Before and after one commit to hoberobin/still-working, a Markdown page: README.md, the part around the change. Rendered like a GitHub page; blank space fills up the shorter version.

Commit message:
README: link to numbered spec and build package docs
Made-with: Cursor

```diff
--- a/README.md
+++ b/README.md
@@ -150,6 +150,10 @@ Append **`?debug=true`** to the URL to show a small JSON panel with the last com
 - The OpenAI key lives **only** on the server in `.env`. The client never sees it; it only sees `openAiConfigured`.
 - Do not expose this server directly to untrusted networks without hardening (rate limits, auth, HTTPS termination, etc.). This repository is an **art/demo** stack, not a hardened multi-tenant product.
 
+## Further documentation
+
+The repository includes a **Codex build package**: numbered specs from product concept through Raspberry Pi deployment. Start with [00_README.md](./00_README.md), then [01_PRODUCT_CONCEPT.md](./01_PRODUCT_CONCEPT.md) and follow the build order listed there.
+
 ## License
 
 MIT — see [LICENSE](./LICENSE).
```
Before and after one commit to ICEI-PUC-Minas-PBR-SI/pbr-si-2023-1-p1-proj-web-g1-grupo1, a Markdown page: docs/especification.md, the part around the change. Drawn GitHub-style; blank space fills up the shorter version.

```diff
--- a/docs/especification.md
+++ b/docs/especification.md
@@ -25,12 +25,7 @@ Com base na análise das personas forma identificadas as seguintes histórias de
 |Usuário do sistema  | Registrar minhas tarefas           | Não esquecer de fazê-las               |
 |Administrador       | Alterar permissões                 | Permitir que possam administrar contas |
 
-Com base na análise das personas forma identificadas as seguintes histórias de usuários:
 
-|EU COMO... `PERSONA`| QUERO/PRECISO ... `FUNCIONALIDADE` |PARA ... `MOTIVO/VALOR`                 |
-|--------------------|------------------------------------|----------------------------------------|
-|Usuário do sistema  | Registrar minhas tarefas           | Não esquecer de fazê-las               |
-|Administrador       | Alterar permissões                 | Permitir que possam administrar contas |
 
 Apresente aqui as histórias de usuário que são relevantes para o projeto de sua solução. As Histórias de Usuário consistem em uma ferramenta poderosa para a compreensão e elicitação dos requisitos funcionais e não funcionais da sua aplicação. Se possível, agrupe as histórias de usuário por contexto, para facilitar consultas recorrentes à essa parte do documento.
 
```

===

__TASK PROMPT__. Return all of the data word for word.

__FINISHED TASK__.
Before and after one commit to hoberobin/still-working, a Markdown page: README.md, the part around the change. Rendered like a GitHub page; blank space fills up the shorter version.

Commit message:
README: link to numbered spec and build package docs
Made-with: Cursor

```diff
--- a/README.md
+++ b/README.md
@@ -150,6 +150,10 @@ Append **`?debug=true`** to the URL to show a small JSON panel with the last com
 - The OpenAI key lives **only** on the server in `.env`. The client never sees it; it only sees `openAiConfigured`.
 - Do not expose this server directly to untrusted networks without hardening (rate limits, auth, HTTPS termination, etc.). This repository is an **art/demo** stack, not a hardened multi-tenant product.
 
+## Further documentation
+
+The repository includes a **Codex build package**: numbered specs from product concept through Raspberry Pi deployment. Start with [00_README.md](./00_README.md), then [01_PRODUCT_CONCEPT.md](./01_PRODUCT_CONCEPT.md) and follow the build order listed there.
+
 ## License
 
 MIT — see [LICENSE](./LICENSE).
```
Before and after one commit to ICEI-PUC-Minas-PBR-SI/pbr-si-2023-1-p1-proj-web-g1-grupo1, a Markdown page: docs/especification.md, the part around the change. Drawn GitHub-style; blank space fills up the shorter version.

```diff
--- a/docs/especification.md
+++ b/docs/especification.md
@@ -25,12 +25,7 @@ Com base na análise das personas forma identificadas as seguintes histórias de
 |Usuário do sistema  | Registrar minhas tarefas           | Não esquecer de fazê-las               |
 |Administrador       | Alterar permissões                 | Permitir que possam administrar contas |
 
-Com base na análise das personas forma identificadas as seguintes histórias de usuários:
 
-|EU COMO... `PERSONA`| QUERO/PRECISO ... `FUNCIONALIDADE` |PARA ... `MOTIVO/VALOR`                 |
-|--------------------|------------------------------------|----------------------------------------|
-|Usuário do sistema  | Registrar minhas tarefas           | Não esquecer de fazê-las               |
-|Administrador       | Alterar permissões                 | Permitir que possam administrar contas |
 
 Apresente aqui as histórias de usuário que são relevantes para o projeto de sua solução. As Histórias de Usuário consistem em uma ferramenta poderosa para a compreensão e elicitação dos requisitos funcionais e não funcionais da sua aplicação. Se possível, agrupe as histórias de usuário por contexto, para facilitar consultas recorrentes à essa parte do documento.
 
```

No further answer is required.